Problem details
Give the number of lines below that contain the word "ipynb", and nothing else.

^^^^

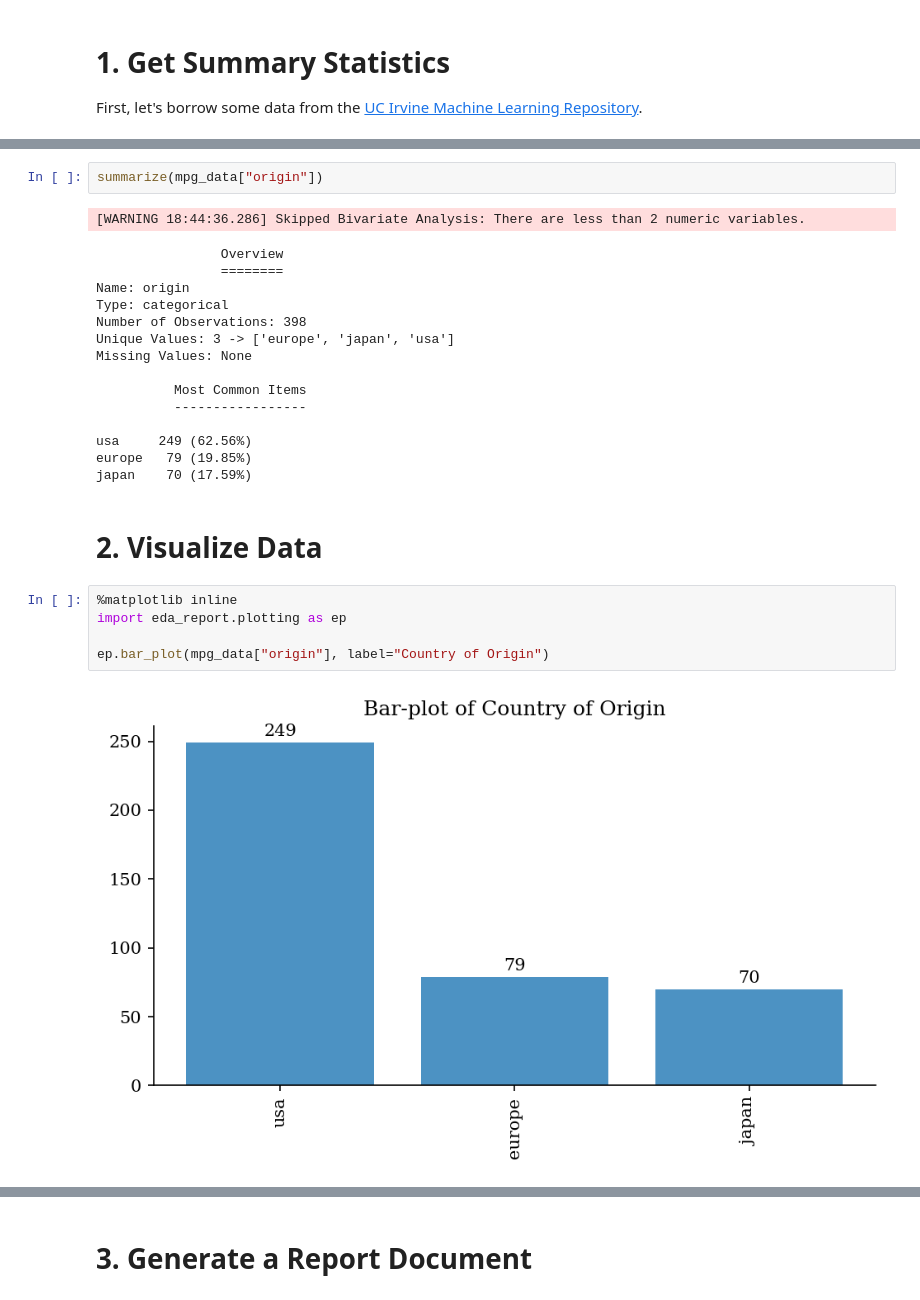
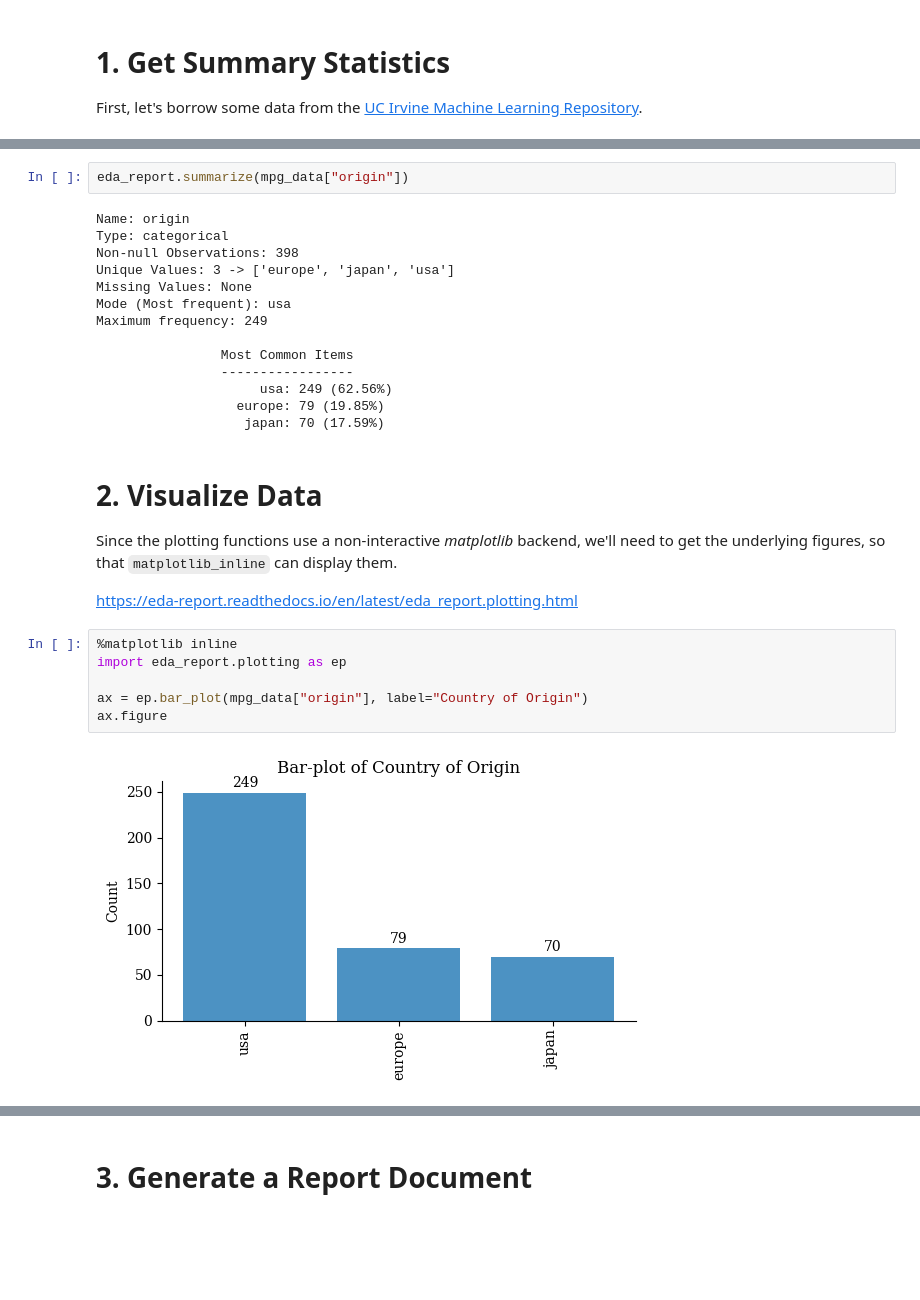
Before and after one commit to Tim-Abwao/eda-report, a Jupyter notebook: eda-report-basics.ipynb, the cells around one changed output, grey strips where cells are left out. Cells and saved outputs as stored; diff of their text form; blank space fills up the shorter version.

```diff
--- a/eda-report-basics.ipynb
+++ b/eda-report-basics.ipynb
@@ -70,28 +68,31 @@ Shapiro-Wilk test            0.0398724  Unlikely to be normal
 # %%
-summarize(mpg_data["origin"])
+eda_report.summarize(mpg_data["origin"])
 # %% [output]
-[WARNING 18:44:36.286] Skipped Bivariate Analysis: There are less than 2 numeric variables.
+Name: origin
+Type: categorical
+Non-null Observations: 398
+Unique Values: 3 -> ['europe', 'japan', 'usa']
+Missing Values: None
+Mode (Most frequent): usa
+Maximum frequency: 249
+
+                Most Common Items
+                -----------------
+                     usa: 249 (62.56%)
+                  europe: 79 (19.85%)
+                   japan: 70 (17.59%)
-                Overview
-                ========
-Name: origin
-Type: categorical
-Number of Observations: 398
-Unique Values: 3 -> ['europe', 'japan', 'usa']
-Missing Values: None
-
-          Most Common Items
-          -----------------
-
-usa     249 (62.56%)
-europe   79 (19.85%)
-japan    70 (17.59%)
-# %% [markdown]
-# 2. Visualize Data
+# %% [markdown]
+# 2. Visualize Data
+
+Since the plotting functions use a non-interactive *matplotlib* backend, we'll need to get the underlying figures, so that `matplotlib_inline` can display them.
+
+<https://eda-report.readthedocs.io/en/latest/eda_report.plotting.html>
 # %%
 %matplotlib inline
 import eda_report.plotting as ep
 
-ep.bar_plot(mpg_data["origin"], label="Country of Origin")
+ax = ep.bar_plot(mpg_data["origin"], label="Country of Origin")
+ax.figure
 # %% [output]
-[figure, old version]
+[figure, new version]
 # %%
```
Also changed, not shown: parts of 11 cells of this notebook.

^^^^

Result of the task
3